*** Data to examine Section Begins ***

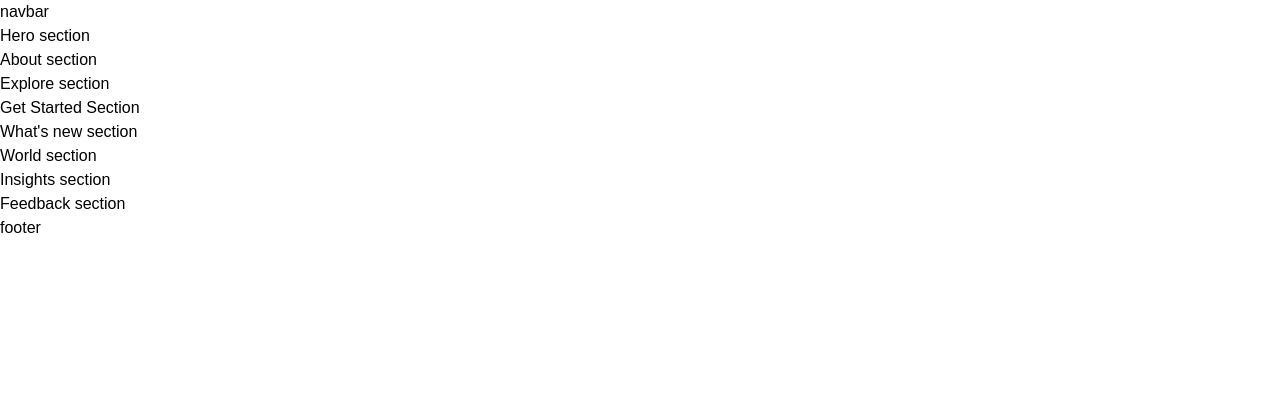
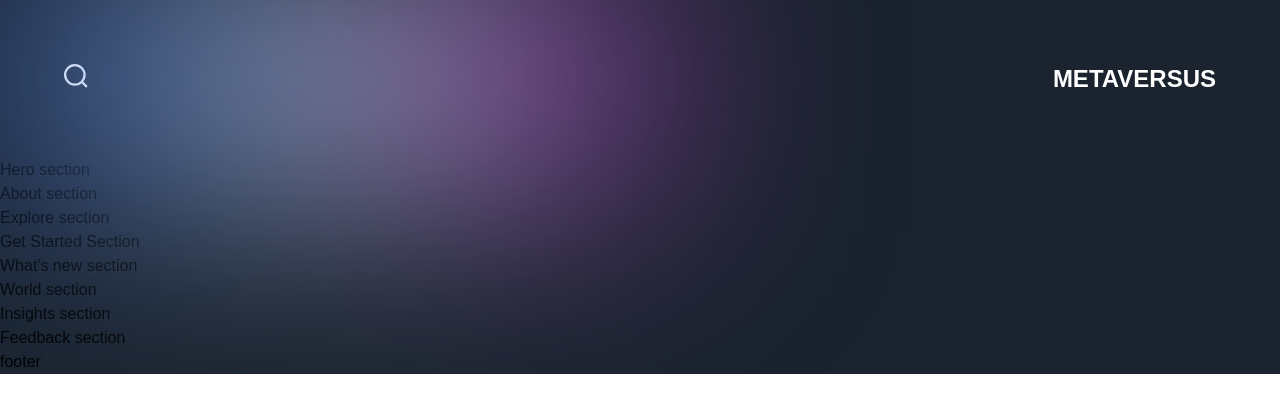
Before and after one commit to gnahc2305/demo-website, a Next.js app: page / in a window 1280 px wide. Shown: the top 412 px of the page. Built offline with nearby package versions, Linux system fonts and the light colour scheme; a web font is replaced by a local one.

Commit message:
create motion navbar

```diff
--- a/app/page.js
+++ b/app/page.js
@@ -2,7 +2,7 @@
 import { About, Explore, Feedback, GetStarted, Hero, Insights, WhatsNew, World } from '../sections';
 
 const Page = () => (
-  <div>
+  <div className='bg-primary-black overflow-hidden'>
     <Navbar />
     <Hero />
     <About />
--- a/components/Navbar.jsx
+++ b/components/Navbar.jsx
@@ -1,9 +1,27 @@
-'use client';
+"use client";
+
+import { motion } from "framer-motion";
+
+import styles from "../styles";
+import { navVariants } from "../utils/motion";
 
 const Navbar = () => (
-  <nav>
-    navbar
-  </nav>
+  <motion.nav
+    variants={navVariants}
+    initial="hidden"
+    whileInView="show"
+    className={`${styles.paddings} py-8 relative`}
+  >
+    <div  className="absolute w-[50%] inset-0 gradient-01"/>
+
+    <div className={`${styles.innerWidth} mx-auto flex justify-between gap-8`}>
+      <img src="/search.svg" alt="search" className="w-[24px] h-[24px] object-contain" />
+
+      <h2 className="text-[24px] font-extrabold leading-[30px] text-white">
+        METAVERSUS
+      </h2>
+    </div>
+  </motion.nav>
 );
 
 export default Navbar;
```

*** Data to examine Section Ends ***

Exercise details. Write out all the data exactly, minus pictures.

Reply to the task.
Before and after one commit to gnahc2305/demo-website, a Next.js app: page / in a window 1280 px wide. Shown: the top 412 px of the page. Built offline with nearby package versions, Linux system fonts and the light colour scheme; a web font is replaced by a local one.

Commit message:
create motion navbar

```diff
--- a/app/page.js
+++ b/app/page.js
@@ -2,7 +2,7 @@
 import { About, Explore, Feedback, GetStarted, Hero, Insights, WhatsNew, World } from '../sections';
 
 const Page = () => (
-  <div>
+  <div className='bg-primary-black overflow-hidden'>
     <Navbar />
     <Hero />
     <About />
--- a/components/Navbar.jsx
+++ b/components/Navbar.jsx
@@ -1,9 +1,27 @@
-'use client';
+"use client";
+
+import { motion } from "framer-motion";
+
+import styles from "../styles";
+import { navVariants } from "../utils/motion";
 
 const Navbar = () => (
-  <nav>
-    navbar
-  </nav>
+  <motion.nav
+    variants={navVariants}
+    initial="hidden"
+    whileInView="show"
+    className={`${styles.paddings} py-8 relative`}
+  >
+    <div  className="absolute w-[50%] inset-0 gradient-01"/>
+
+    <div className={`${styles.innerWidth} mx-auto flex justify-between gap-8`}>
+      <img src="/search.svg" alt="search" className="w-[24px] h-[24px] object-contain" />
+
+      <h2 className="text-[24px] font-extrabold leading-[30px] text-white">
+        METAVERSUS
+      </h2>
+    </div>
+  </motion.nav>
 );
 
 export default Navbar;
```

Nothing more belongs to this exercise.